No vaccine can protect 100% of the population. However, data does clearly show that the number of people who do contract the disease as compared to the number of people vaccinated are very small fractions of a percent. If the infection occurs before or shortly after vaccination, the vaccination cannot yet protect the person. “We can see in the data that a large proportion of infections detected after vaccination occurred very soon after vaccination. This means that they occurred in the window of time when the vaccinated person could not yet be protected,” explained Ladislav Dušek, Director of the Institute of Health Information and Statistics. However, even including these infections detected shortly after vaccination, only 1.59% of the cases occurred after the first dose and 0.10% after the second dose. This is one of the reasons why the Ministry of Health has set a deadline of 14 days after the date of the second dose of vaccination for a person to be deemed infection-free.

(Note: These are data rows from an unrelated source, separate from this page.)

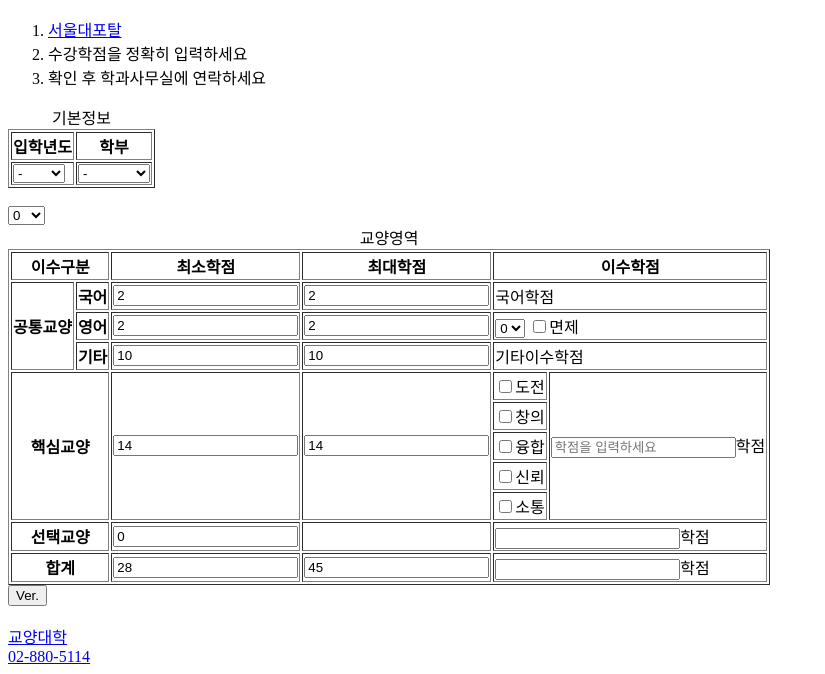
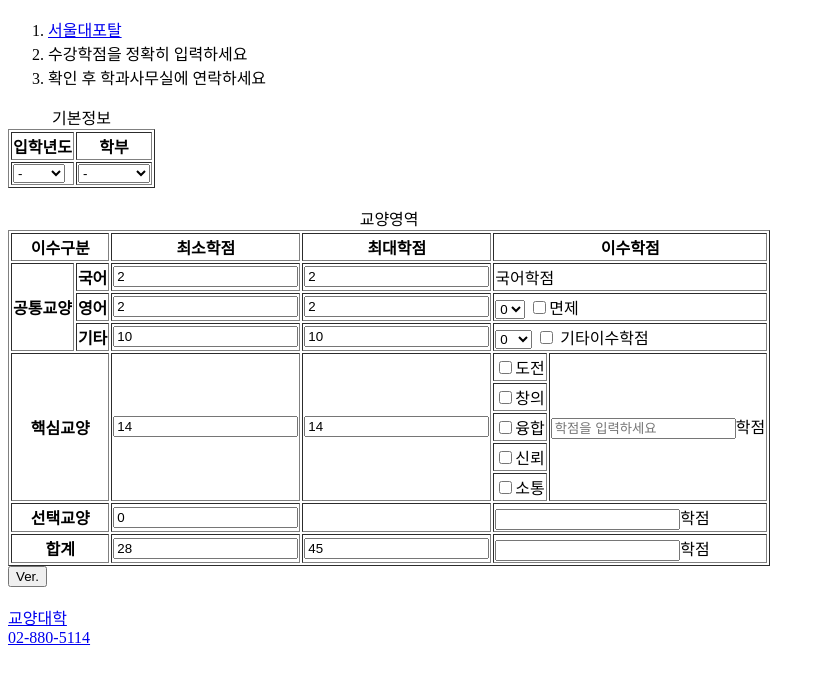
Before and after one commit to Ummmmhahaha/HTML-1st-shot, a plain HTML site: page index.html in a window 1280 px wide. Shown: the part 191-865 px from the top of the page, without its empty margins (0-825 px from the left). Drawn offline with Linux system fonts and the light colour scheme.

Commit message:
(2021.07.08) <select>, <input> 태그..

```diff
--- a/index.html
+++ b/index.html
@@ -67,16 +67,14 @@
         <th>기타</th>
         <td><input type="text" name="" value="10" readonly></td>
         <td><input type="text" name="" value="10" readonly></td>
-        <td colspan="2">기타이수학점</td>
-        <select class="" name="" id="etx-credit">
+        <td colspan="2"><select class="" name="">
           <option value="0">0</option>
           <option value="2">2</option>
           <option value="4">4</option>
           <option value="6">6</option><option value="0">0</option>
           <option value="8">8</option>
           <option value="10">10</option>
-
-        </select>
+        </select> <input type="checkbox" id="etc-credit" value=""> <label for="etc-credit">기타이수학점</label> </td>
       </tr>
       <tr>
         <th colspan="2"rowspan="5">핵심교양</th>
```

“Apart from the general population, healthcare workers are also an ideal group for monitoring the risk of infection after vaccination. This is the occupational group with the highest vaccination rate (more than 70%), exposed to the disease during the course of their work and at the same time a group which is very closely monitored. And it is precisely among healthcare workers that we are seeing an extremely marked reduction in the number of infections after the 2nd dose. From the group of 272,824 healthcare workers monitored, only 0.18% of them tested positive after having received it,” emphasised Ladislav Dušek.
Progress in vaccination has also resulted in a substantial reduction in the burden on hospitals. The numbers of hospitalised patients have been at a minimum for several weeks now and the available bed capacity, including ICU beds, is increasing. To date, there are 25 people hospitalised with COVID-19, of which 8 are in the ICU.